ILWACO Columbia River Bar Pilot Capt. Kevin Dooney, 46, of Ilwaco, known for his beaming smile and can-do attitude, died in a plane crash Saturday.
The crash occurred at Otter Point in the Lewis and Clark National Historical Park (Fort Clatsop). Early reports from the Federal Aviation Administration that indicated Dooney had taken off from the Astoria Airport just before the crash do not appear to be accurate. Investigators say it may be some time before the cause of the crash is known.
Dooneys plane was a single-engine, four-seat Piper Comanche. It was his personal plane, and he was the only person on board. Jasmine, Dooneys Rottweiler, also died in the crash.
An incident report from the Clatsop County Sheriffs Office indicates that electrical problems may be to blame.
According to the report, John Twiss, a flight mechanic at the Astoria Airport, was on the radio with Dooney just before the crash. Dooney told Twiss that he was having landing gear problems and electrical problems.
Then Twiss lost contact with the pilot. The next thing he heard was the police and emergency medical service sirens.

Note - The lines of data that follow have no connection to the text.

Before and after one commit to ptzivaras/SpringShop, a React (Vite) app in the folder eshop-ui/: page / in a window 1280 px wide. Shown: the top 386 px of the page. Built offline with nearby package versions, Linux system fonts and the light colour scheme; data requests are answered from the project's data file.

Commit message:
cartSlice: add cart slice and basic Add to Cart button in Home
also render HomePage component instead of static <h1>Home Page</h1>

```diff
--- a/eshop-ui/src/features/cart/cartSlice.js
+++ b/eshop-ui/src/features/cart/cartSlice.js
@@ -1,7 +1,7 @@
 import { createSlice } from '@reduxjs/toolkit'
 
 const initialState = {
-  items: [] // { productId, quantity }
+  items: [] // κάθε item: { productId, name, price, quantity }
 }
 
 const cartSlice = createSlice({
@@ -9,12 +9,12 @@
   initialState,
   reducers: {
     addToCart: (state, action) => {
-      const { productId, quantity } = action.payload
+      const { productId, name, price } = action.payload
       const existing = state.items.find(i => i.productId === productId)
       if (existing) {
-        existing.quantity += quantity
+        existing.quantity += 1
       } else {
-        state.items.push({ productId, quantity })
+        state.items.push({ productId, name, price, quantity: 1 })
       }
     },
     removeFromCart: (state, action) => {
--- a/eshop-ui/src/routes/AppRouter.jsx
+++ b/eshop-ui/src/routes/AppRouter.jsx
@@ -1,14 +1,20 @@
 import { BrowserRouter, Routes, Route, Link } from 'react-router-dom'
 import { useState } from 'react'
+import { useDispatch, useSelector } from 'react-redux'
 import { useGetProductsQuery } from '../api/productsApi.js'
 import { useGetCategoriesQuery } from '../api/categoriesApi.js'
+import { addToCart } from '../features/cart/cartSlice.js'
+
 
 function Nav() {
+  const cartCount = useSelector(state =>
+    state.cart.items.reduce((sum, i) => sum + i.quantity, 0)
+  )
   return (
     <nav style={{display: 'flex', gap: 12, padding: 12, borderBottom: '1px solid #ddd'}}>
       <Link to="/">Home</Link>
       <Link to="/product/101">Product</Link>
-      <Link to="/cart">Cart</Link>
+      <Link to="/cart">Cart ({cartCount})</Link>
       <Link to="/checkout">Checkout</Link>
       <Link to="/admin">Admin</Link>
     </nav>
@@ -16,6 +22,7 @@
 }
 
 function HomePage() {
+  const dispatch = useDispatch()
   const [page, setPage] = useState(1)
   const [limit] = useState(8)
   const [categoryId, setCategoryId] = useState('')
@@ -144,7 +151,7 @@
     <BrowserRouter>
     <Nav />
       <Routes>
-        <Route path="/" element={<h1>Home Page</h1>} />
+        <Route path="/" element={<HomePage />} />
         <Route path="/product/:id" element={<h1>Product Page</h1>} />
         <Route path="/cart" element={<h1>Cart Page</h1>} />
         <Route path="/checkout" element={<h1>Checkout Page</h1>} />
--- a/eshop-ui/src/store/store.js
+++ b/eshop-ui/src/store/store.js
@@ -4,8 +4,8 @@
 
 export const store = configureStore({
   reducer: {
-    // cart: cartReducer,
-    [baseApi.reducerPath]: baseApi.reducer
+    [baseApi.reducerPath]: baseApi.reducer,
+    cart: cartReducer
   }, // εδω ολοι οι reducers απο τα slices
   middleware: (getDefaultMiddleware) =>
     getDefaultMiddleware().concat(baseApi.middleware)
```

Dooney will be remembered by his peers as a good friend and an important member of the bar pilot group, said Columbia River Bar Pilot Capt. Robert Johnson Monday.
He always had a big smile on his face, Johnson said. He was a happy person.
Witnesses share details
The planes impact made Ronald Endicotts 50,000-pound excavator bounce.
Endicott was one of three men with contractor Henderson Land Services working on a National Park Service restoration project at Otter Point. He was working along one area of the Otter Point site, clearing away red canary grass.
When the excavator bounced, his first thought was that maybe one of the other men had dropped a steel plate. He looked over and saw they were only hauling dirt.
He slowly turned the excavator around. As he looked across the site, he could just make out the tail of plane rising from the grass about 100 feet away. There was a puff of smoke, but no flames.
I did a double-take, Endicott said. The farthest thing from my mind (after the impact) was that it would be an airplane.
He ran across the grass. He could see that the motor and propeller were embedded in the ground about 3 feet deep, he estimated.
He could also see that the pilot was dead.
It was pretty obvious, Endicott said. And there was nothing I could do except call 911.
Hed never heard the plane coming. There was just the impact, accompanied by a loud slapping noise and then it was over, he said.
Warrenton resident Eugene Barrow witnessed the crash from property just west of Otter Point.
He told deputies he saw the plane descend in a corkscrew fashion, straight down to the ground. The plane didnt appear to be under power, he said.
The initial investigation was handled by the Federal Aviation Administration, but has since been passed to the National Transportation Safety Boards Seattle-area office. Investigators from the FAA visited the crash site Monday in order to determine how to remove the wreckage, said Clatsop County Sheriff Tom Bergin.
David Szymanski, superintendent at the Lewis and Clark National Historical Park (Fort Clatsop) said park staff will need to determine if any fuel or oil spilled in the area.
Loved his job on the water
Dooney, of Irish heritage, was hired as a bar pilot on St. Patricks Day in 2008, a fact that he relished.
He took great delight in that, Johnson said. Dooney lived in Ilwaco, but leaves family behind in Florida, he added.
Before coming to the area, Dooney learned his trade at the Texas Maritime Academy, moving on to numerous merchant vessels and eventually becoming a marine pilot in a Russian oil port.
Dooney will be missed by his co-workers, who will remember him as a willing partner who would do whatever it took to keep their frequently shifting schedule under control.
He was always willing to do the hard job, the long job, Johnson said.
Dooney enjoyed exercising, spending time with family and traveling, and had been planning a trip to South America, Johnson said.
Arrangements for a local funeral service have not been made yet, he added.
Student journalists at the University of Oregon produced a story on the bar pilots for Flux Magazine. It was pubished last week in the magazine. The print story was written by David W. Moody with photography by Moody and three other students, including Chinook Observer intern Maddie Dickerson. An accompanying video report about the bar pilots by Jake Swantko and Grace Caton which features Dooney can be seen at: www.tinyurl.com/3p59tcr